To facilitate the interpretation of the significant interaction term in step 4 of the regression, the authors plotted OCB as a function of the main and interactive effects of PsyCap and RTC (see Figure 2). Employees who reported low resistance were likely to report high OCB when their PsyCap was in the range of moderately low to high (i.e., responses in the range of ‘somewhat disagree’ to ‘strongly agree’). On the other hand, employees who reported high resistance were likely to report high OCB when PsyCap was high (i.e., responses in the range of ‘somewhat agree’ to ‘strongly agree’).

FIGURE 2: Resistance to change moderating the positive effect of positive psychological capital on organisational citizenship behaviours.

Qualitative analysis
The thematic analysis identified three themes related to organisational change and three themes related to resistance to change.

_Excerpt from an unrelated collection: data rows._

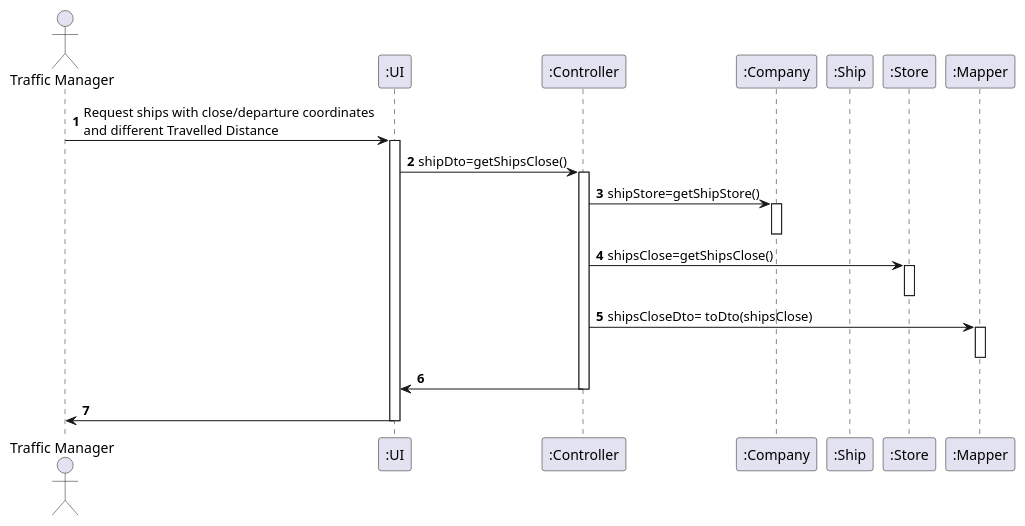
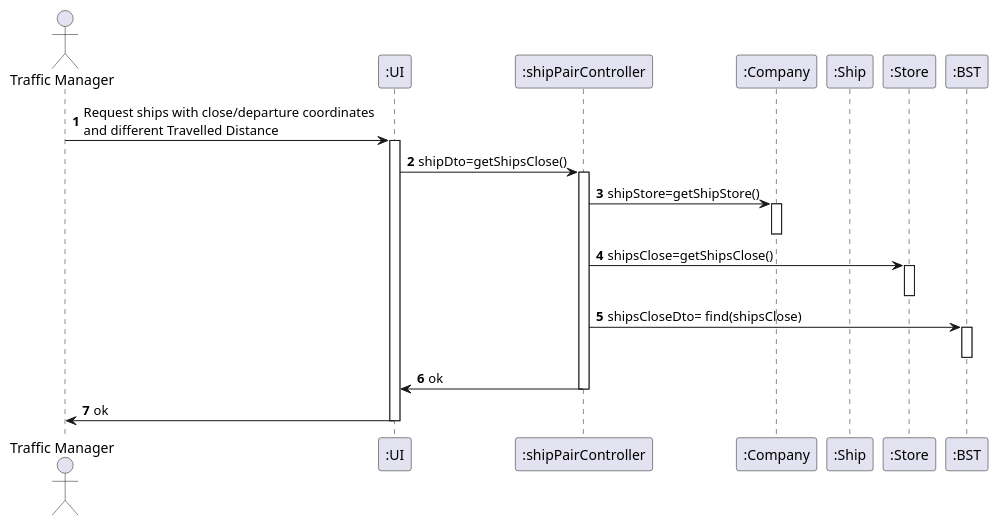
The diagram in docs/Sprint 1/US107/US107_SD.puml (GuilhermeCunha79/LAPR3), drawn with PlantUML before and after one commit. The commit also changed 6 other files, not shown here.

```diff
--- a/docs/Sprint 1/US107/US107_SD.puml
+++ b/docs/Sprint 1/US107/US107_SD.puml
@@ -1,35 +1,35 @@
 @startuml
 'https://plantuml.com/sequence-diagram
 
 autonumber
 
 actor "Traffic Manager" as TF
 participant ":UI" as UI
-participant ":Controller" as CTR
+participant ":shipPairController" as CTR
 participant ":Company" as COMP
 participant ":Ship" as SP
 participant ":Store" as STR
-participant ":Mapper" as MPR
+participant ":BST" as BST
 
 TF->UI : Request ships with close/departure coordinates \nand different Travelled Distance
 activate UI
 UI->CTR : shipDto=getShipsClose()
 activate CTR
 CTR->COMP : shipStore=getShipStore()
 activate COMP
 deactivate COMP
 CTR->STR : shipsClose=getShipsClose()
 activate STR
 deactivate STR
-CTR->MPR : shipsCloseDto= toDto(shipsClose)
-activate MPR
-deactivate MPR
-CTR->UI
+CTR->BST : shipsCloseDto= find(shipsClose)
+activate BST
+deactivate BST
+CTR->UI : ok
 deactivate CTR
-UI->TF :
+UI->TF : ok
 deactivate UI
 
 
 
 
 @enduml
```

The authors sorted the qualitative responses to open-ended questions Q1 and Q2 into three themes related to the major areas of organisational change initiatives (Weick & Quinn, 1999): process-orientated change, people-centred change and structural change. They sorted the responses to open-ended question Q3 into three themes related to the multidimensional nature of resistance that the employees observed or experienced (Szabla, 2007): affective resistance, intentional resistance and cognitive resistance.

Process-orientated change
The following three responses exemplify process-orientated change:

‘There was a change in the way to process school payments and the use of electronic process instead of paper.’ (41–50 years of age, male, 0–2 years employed)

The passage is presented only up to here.